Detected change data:
------

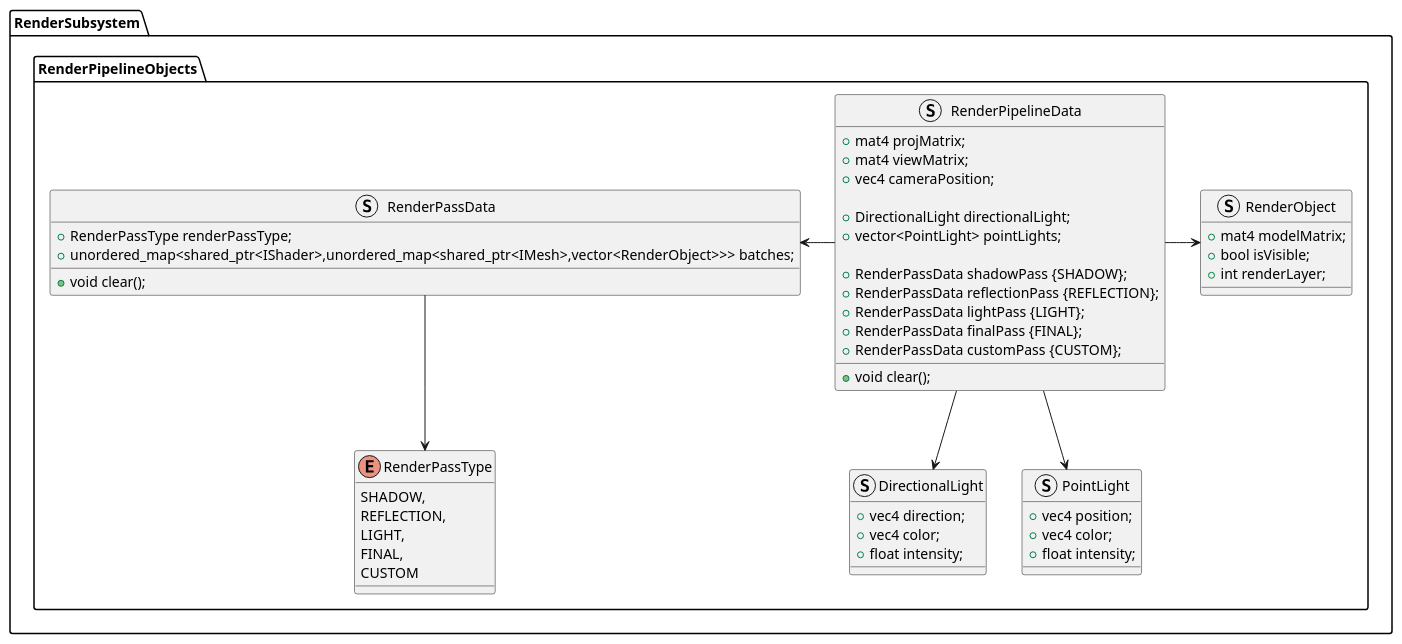
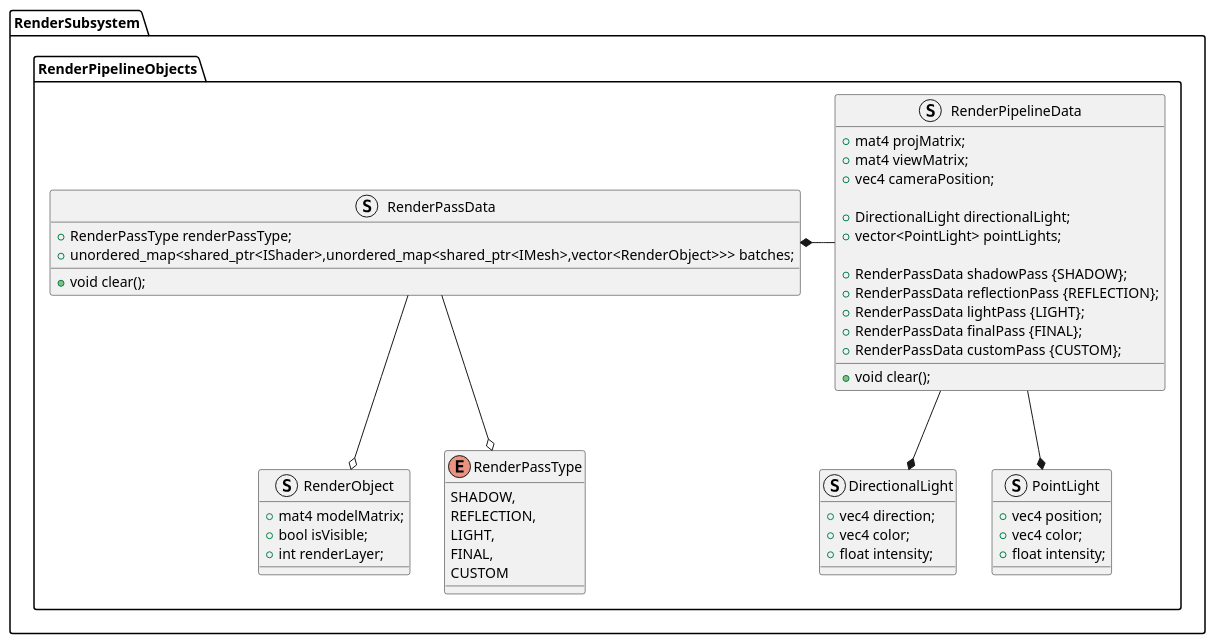
Before and after one commit to MEgorov4/LampyEngine: the diagram in docs/diagrams/src/class_diagram/RenderSubsystem/RenderPipelineObjects.puml, drawn with PlantUML. The commit also changed 14 other files, not shown here.

```diff
--- a/docs/diagrams/src/class_diagram/RenderSubsystem/RenderPipelineObjects.puml
+++ b/docs/diagrams/src/class_diagram/RenderSubsystem/RenderPipelineObjects.puml
@@ -1,66 +1,66 @@
 @startuml
 package RenderSubsystem.RenderPipelineObjects {
     struct DirectionalLight 
     {
         +vec4 direction;
         +vec4 color;
         +float intensity;
     }
 
     struct PointLight
     {
         +vec4 position;
         +vec4 color;
         +float intensity;
     }
 
     struct RenderObject
     {
         +mat4 modelMatrix;
         +bool isVisible;
         +int renderLayer;
     }    
 
     enum RenderPassType
     {
         SHADOW,
         REFLECTION,
         LIGHT,
         FINAL,
         CUSTOM
     }
 
     struct RenderPassData 
     {
         +RenderPassType renderPassType;
         +unordered_map<shared_ptr<IShader>,unordered_map<shared_ptr<IMesh>,vector<RenderObject>>> batches;
         +void clear();
     }
 
     struct RenderPipelineData
     {
         +mat4 projMatrix;
         +mat4 viewMatrix;
         +vec4 cameraPosition;
 
         +DirectionalLight directionalLight;
         +vector<PointLight> pointLights; 
 
         +RenderPassData shadowPass {SHADOW};
         +RenderPassData reflectionPass {REFLECTION};
         +RenderPassData lightPass {LIGHT};
         +RenderPassData finalPass {FINAL};
         +RenderPassData customPass {CUSTOM};
 
         +void clear();
     }
 
-    RenderPassData --> RenderPassType
+    RenderPassData --o RenderPassType
+    RenderPassData --o RenderObject
 
-    RenderPipelineData -> RenderObject
-    RenderPipelineData --> DirectionalLight
-    RenderPipelineData --> PointLight
-    RenderPipelineData -left> RenderPassData
+    RenderPipelineData --* DirectionalLight
+    RenderPipelineData --* PointLight
+    RenderPipelineData -left* RenderPassData
 }
 
 @enduml
```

------

### Task description
With the pictures omitted, reproduce the records in full and exactly.

### Output of the task
Before and after one commit to MEgorov4/LampyEngine: the diagram in docs/diagrams/src/class_diagram/RenderSubsystem/RenderPipelineObjects.puml, drawn with PlantUML. The commit also changed 14 other files, not shown here.

```diff
--- a/docs/diagrams/src/class_diagram/RenderSubsystem/RenderPipelineObjects.puml
+++ b/docs/diagrams/src/class_diagram/RenderSubsystem/RenderPipelineObjects.puml
@@ -1,66 +1,66 @@
 @startuml
 package RenderSubsystem.RenderPipelineObjects {
     struct DirectionalLight 
     {
         +vec4 direction;
         +vec4 color;
         +float intensity;
     }
 
     struct PointLight
     {
         +vec4 position;
         +vec4 color;
         +float intensity;
     }
 
     struct RenderObject
     {
         +mat4 modelMatrix;
         +bool isVisible;
         +int renderLayer;
     }    
 
     enum RenderPassType
     {
         SHADOW,
         REFLECTION,
         LIGHT,
         FINAL,
         CUSTOM
     }
 
     struct RenderPassData 
     {
         +RenderPassType renderPassType;
         +unordered_map<shared_ptr<IShader>,unordered_map<shared_ptr<IMesh>,vector<RenderObject>>> batches;
         +void clear();
     }
 
     struct RenderPipelineData
     {
         +mat4 projMatrix;
         +mat4 viewMatrix;
         +vec4 cameraPosition;
 
         +DirectionalLight directionalLight;
         +vector<PointLight> pointLights; 
 
         +RenderPassData shadowPass {SHADOW};
         +RenderPassData reflectionPass {REFLECTION};
         +RenderPassData lightPass {LIGHT};
         +RenderPassData finalPass {FINAL};
         +RenderPassData customPass {CUSTOM};
 
         +void clear();
     }
 
-    RenderPassData --> RenderPassType
+    RenderPassData --o RenderPassType
+    RenderPassData --o RenderObject
 
-    RenderPipelineData -> RenderObject
-    RenderPipelineData --> DirectionalLight
-    RenderPipelineData --> PointLight
-    RenderPipelineData -left> RenderPassData
+    RenderPipelineData --* DirectionalLight
+    RenderPipelineData --* PointLight
+    RenderPipelineData -left* RenderPassData
 }
 
 @enduml
```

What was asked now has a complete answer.